(Provided entries)

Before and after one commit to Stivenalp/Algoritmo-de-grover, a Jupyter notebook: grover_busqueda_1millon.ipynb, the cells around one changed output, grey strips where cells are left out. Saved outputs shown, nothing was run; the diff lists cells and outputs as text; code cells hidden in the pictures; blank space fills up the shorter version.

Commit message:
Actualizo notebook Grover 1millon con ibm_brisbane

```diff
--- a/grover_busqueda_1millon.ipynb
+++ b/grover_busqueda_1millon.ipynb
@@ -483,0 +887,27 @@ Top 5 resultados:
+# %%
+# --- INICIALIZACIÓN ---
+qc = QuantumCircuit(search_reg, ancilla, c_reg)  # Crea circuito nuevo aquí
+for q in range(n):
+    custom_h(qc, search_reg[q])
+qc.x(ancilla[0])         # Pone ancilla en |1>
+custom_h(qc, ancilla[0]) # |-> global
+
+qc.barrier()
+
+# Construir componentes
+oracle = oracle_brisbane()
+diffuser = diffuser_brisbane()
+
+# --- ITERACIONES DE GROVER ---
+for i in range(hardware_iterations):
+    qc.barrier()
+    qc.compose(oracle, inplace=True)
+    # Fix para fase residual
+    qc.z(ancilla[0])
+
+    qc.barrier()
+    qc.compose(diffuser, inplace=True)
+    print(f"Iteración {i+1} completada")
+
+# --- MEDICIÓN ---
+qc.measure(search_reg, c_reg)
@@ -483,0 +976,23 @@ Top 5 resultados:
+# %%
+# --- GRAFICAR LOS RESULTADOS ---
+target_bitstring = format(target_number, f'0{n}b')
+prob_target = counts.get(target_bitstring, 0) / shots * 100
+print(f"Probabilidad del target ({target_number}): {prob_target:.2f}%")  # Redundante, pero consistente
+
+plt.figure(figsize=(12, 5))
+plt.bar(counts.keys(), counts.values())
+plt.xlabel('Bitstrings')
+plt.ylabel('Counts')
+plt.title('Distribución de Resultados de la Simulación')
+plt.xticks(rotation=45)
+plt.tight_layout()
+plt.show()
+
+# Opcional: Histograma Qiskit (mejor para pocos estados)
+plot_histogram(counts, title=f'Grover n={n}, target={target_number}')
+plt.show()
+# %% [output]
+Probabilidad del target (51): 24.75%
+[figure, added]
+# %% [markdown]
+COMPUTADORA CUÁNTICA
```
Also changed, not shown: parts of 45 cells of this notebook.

(End Provided entries)

Instructions to follow:
Show, from the material above, each line that includes the string "oracle".

Answer area:
+oracle = oracle_brisbane()
+    qc.compose(oracle, inplace=True)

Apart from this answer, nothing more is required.